Face Unlock may have grabbed headlines at launch, but the rest of the software experience is refined and full of nifty little features - Parallel Apps, for instance, lets you run two instances of social media apps, App Locker keeps data private by locking app with your fingerprint, and there’s finally a Game do-not-disturb mode! That said, the lack of the latest Android version on a phone that is launching more than a quarter after Android 8.0 was made available is downright disappointing – OnePlus says an update to Android 8.0 will come sometime early in 201.
Now, while the OnePlus 5 took rich and detailed photos in good light, one of my big complaints was that the rear camera was a bit of a letdown in low light.

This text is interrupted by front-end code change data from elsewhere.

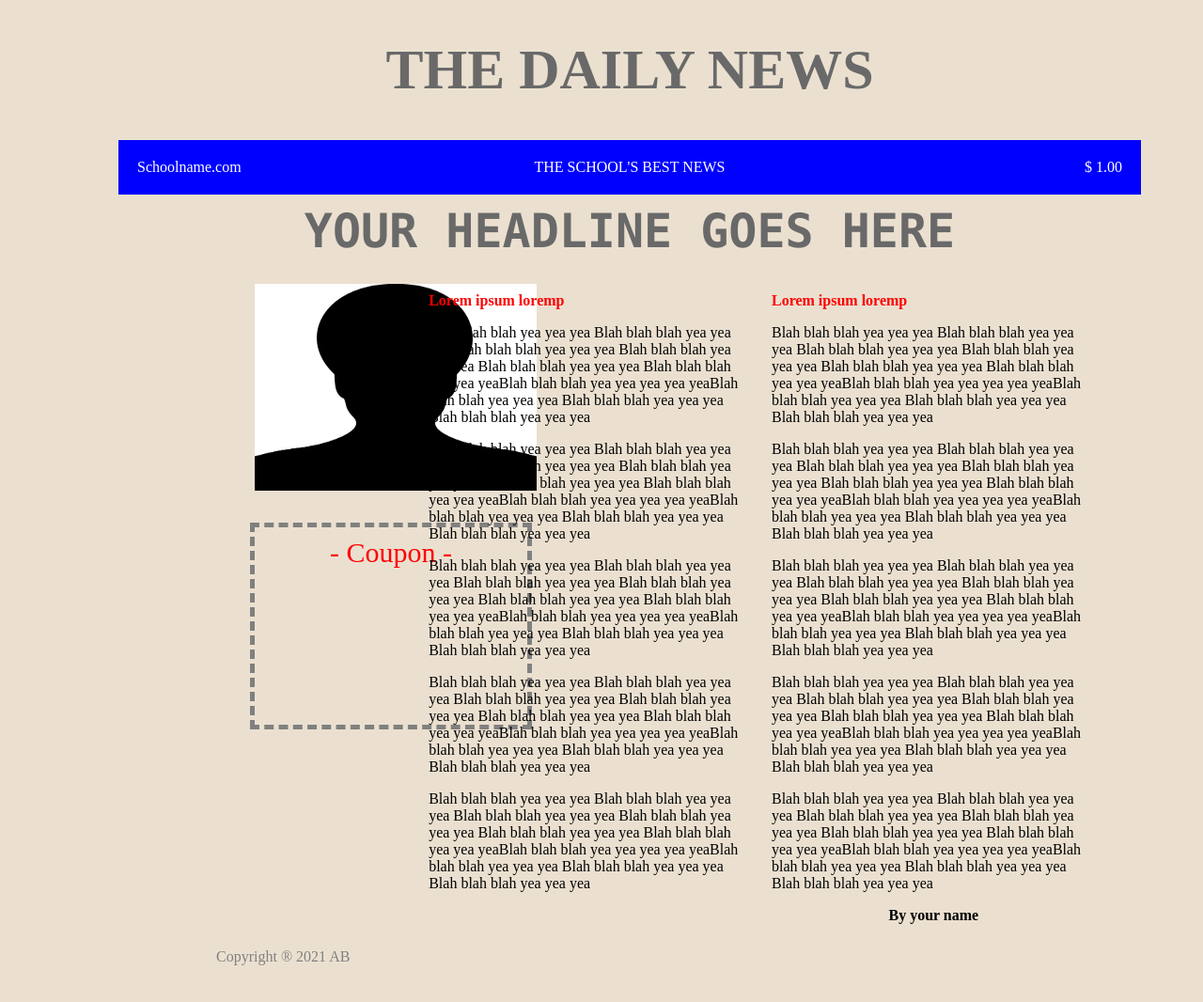
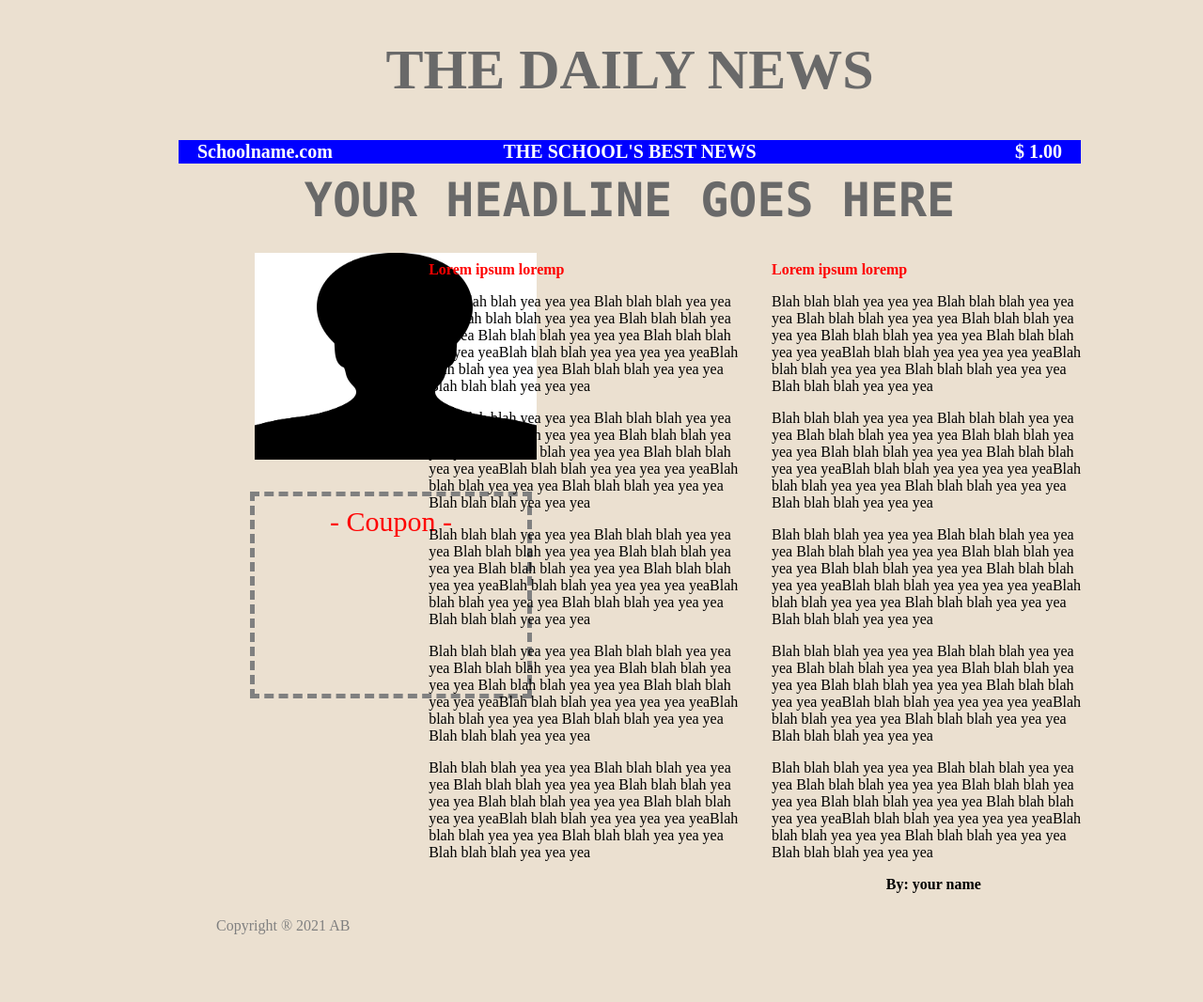
Before and after one commit to Andprog444/projektas1109, a plain HTML site: page tabs2.htm in a window 1280 px wide. Shown: the top 1066 px of the page at 94% size. After the commit the page ends 1044 px from the top, so only its background shows below. Drawn offline with Linux system fonts and the light colour scheme.

Commit message:
istrintos neveiksmingos eilutes

```diff
--- a/tabs2.htm
+++ b/tabs2.htm
@@ -25,31 +25,25 @@
                 margin: auto;
                 padding: 20px;
                 border-collapse: collapse;
-                width: 85%;
+                width: 75%;
                 background-color: blue;
                 color: white;
+                font-weight: bold;
+                font-size: 20px;
             }
             .tablecell1 {
                 padding-left: 20px;
                 width: 20%;
-                padding-top: 20px;
-                padding-bottom: 20px;
             }
             .tablecell2 {
                 text-align:center;
                 text-transform: uppercase;
                 width: 60%;
-                padding-top: 20px;
-                padding-bottom: 20px;
             }
             .tablecell3 {
                 text-align: right;
                 padding-right: 20px;
                 width: 20%;
-                padding-top: 20px;
-                padding-bottom: 20px;
-
-
             }
             .nav {
                 padding: 10px;
@@ -152,7 +146,7 @@
                    <p>Blah blah blah yea yea yea Blah blah blah yea yea yea Blah blah blah yea yea yea Blah blah blah yea yea yea Blah blah blah yea yea yea Blah blah blah yea yea yeaBlah blah blah yea yea yea yea yeaBlah blah blah yea yea yea Blah blah blah yea yea yea Blah blah blah yea yea yea</p>
                    <p>Blah blah blah yea yea yea Blah blah blah yea yea yea Blah blah blah yea yea yea Blah blah blah yea yea yea Blah blah blah yea yea yea Blah blah blah yea yea yeaBlah blah blah yea yea yea yea yeaBlah blah blah yea yea yea Blah blah blah yea yea yea Blah blah blah yea yea yea</p>
                    <p>Blah blah blah yea yea yea Blah blah blah yea yea yea Blah blah blah yea yea yea Blah blah blah yea yea yea Blah blah blah yea yea yea Blah blah blah yea yea yeaBlah blah blah yea yea yea yea yeaBlah blah blah yea yea yea Blah blah blah yea yea yea Blah blah blah yea yea yea</p>
-                   <p class="your-name">By your name</p>
+                   <p class="your-name">By: your name</p>
                 </td>
             </table>
         </tr>
```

The
5T has made big strides in this direction, albeit by dropping optical zoom capabilities on the second rear camera. OnePlus uses the second 20MP camera automatically in low light conditions, performing some fancy pixel grouping to capture more light, which means that images taken in low light are a lot brighter and suffer from a lot less image noise.
Despite these changes, the 5T is powered by the same top-shelf hardware and software smarts that made the 5 such a pleasure to use – the Qualcomm Snapdragon 835 chip coupled with 6/8GB of RAM is still about as fast as it gets on Android. OnePlus has retained the same price while turning out a more modern smartphone that will see them through till the hype train rolls in with the OnePlus 6 mid next year. Sure, the 5T lacks wireless charging and weather proofing, but it still remains the best phone money can buy…without burning a Pixel/iPhone/Note 8 sized hole in your wallet!
Disclaimer: The views expressed in the article above are those of the authors' and do not necessarily represent or reflect the views of this publishing house. Unless otherwise noted, the author is writing in his/her personal capacity. They are not intended and should not be thought to represent official ideas, attitudes, or policies of any agency or institution.